Could you find every line in the records below that contains the word "Roman" and copy it?

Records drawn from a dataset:
_____

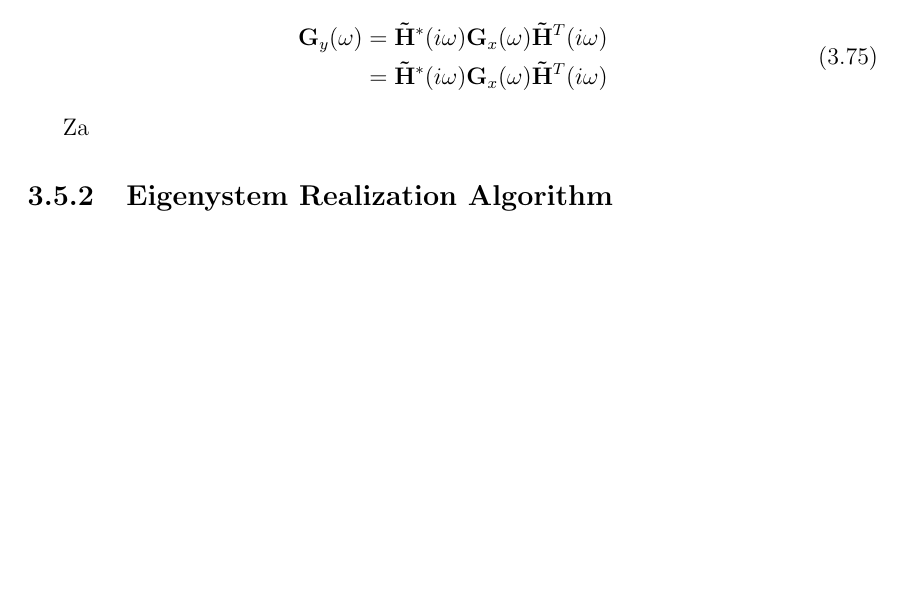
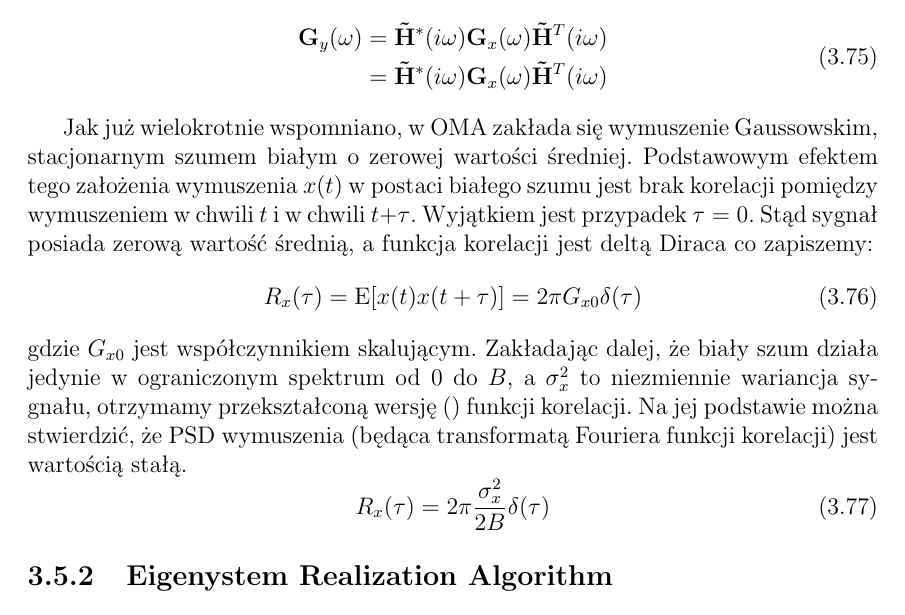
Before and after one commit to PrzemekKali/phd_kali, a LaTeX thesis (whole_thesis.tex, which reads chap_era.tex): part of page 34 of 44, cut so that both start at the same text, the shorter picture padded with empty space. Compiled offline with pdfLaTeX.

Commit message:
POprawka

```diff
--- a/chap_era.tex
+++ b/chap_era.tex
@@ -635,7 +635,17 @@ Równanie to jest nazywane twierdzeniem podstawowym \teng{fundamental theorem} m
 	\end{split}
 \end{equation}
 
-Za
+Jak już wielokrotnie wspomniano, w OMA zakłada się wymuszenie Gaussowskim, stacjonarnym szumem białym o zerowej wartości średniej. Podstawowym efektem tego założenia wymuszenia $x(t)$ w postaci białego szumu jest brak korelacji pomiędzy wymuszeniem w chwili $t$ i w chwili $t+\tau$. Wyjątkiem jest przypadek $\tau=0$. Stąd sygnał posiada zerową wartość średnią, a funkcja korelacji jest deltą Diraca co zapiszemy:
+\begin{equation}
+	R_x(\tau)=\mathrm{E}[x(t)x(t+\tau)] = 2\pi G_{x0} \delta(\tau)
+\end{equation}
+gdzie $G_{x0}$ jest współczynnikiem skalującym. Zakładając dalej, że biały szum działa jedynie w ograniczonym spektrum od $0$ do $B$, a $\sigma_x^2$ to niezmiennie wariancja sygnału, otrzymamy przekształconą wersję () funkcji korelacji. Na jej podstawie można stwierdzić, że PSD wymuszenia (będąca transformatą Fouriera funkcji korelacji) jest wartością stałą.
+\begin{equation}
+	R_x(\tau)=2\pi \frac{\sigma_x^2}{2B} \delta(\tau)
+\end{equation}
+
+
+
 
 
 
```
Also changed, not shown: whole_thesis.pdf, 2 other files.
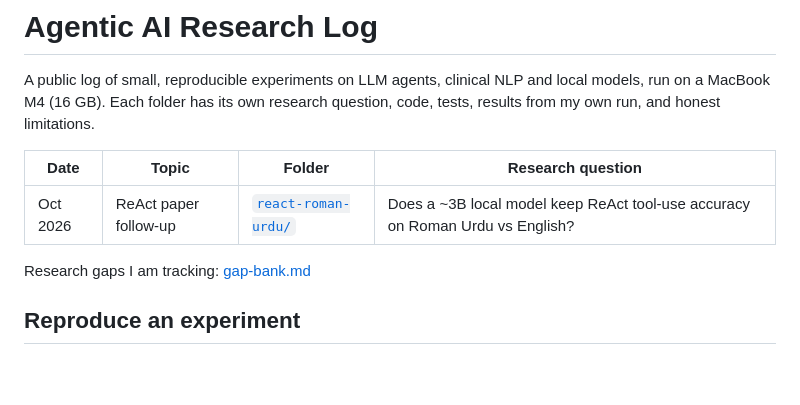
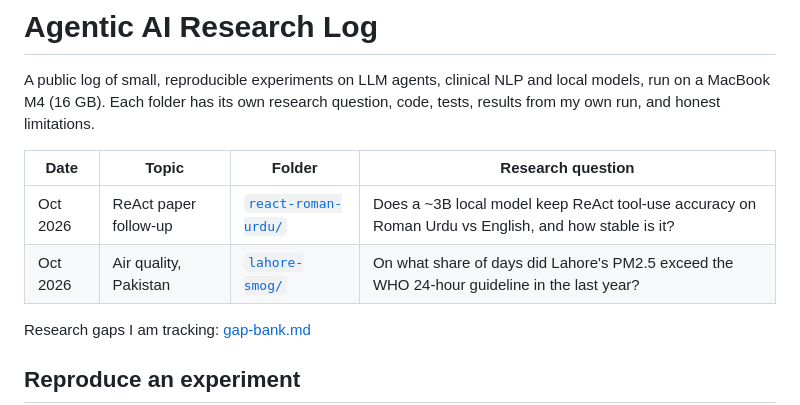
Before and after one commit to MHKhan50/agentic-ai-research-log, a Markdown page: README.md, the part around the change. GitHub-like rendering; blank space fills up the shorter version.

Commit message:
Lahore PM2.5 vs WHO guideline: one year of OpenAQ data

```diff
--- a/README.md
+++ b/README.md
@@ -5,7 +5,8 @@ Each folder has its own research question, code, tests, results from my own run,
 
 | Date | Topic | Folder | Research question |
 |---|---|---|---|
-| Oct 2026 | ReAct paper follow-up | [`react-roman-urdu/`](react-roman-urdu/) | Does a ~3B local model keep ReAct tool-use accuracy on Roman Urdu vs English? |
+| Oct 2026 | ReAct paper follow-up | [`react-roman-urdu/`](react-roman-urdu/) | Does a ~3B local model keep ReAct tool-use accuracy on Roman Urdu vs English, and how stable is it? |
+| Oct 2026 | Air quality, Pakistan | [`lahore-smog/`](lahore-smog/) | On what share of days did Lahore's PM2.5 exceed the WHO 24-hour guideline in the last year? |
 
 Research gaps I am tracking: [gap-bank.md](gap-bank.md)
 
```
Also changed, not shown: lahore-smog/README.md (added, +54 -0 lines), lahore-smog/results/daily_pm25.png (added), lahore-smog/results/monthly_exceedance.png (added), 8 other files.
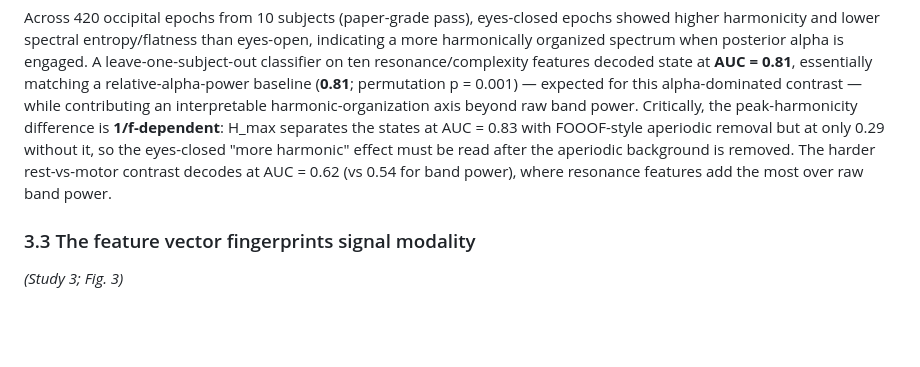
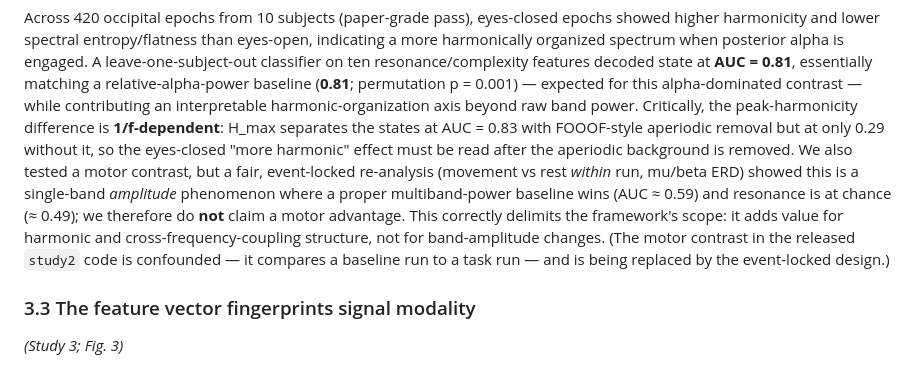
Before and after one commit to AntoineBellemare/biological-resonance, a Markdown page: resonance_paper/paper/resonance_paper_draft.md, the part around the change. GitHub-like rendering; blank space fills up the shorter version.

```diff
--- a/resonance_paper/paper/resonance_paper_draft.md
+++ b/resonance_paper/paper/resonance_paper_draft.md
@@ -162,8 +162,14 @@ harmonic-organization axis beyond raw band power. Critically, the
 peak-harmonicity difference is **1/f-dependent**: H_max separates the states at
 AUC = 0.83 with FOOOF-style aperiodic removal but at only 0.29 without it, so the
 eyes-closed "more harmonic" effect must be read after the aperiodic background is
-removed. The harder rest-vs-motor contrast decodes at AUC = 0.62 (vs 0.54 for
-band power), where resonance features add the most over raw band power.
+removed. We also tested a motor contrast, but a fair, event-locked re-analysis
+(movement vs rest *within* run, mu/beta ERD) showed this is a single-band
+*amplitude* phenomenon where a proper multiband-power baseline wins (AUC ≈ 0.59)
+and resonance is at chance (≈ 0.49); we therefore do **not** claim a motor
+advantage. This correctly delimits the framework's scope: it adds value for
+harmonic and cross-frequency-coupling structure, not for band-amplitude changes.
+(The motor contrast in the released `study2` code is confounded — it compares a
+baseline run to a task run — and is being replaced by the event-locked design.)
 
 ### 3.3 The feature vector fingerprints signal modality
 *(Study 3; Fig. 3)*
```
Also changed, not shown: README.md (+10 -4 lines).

_____

# REPLY:
-| Oct 2026 | ReAct paper follow-up | [`react-roman-urdu/`](react-roman-urdu/) | Does a ~3B local model keep ReAct tool-use accuracy on Roman Urdu vs English? |
+| Oct 2026 | ReAct paper follow-up | [`react-roman-urdu/`](react-roman-urdu/) | Does a ~3B local model keep ReAct tool-use accuracy on Roman Urdu vs English, and how stable is it? |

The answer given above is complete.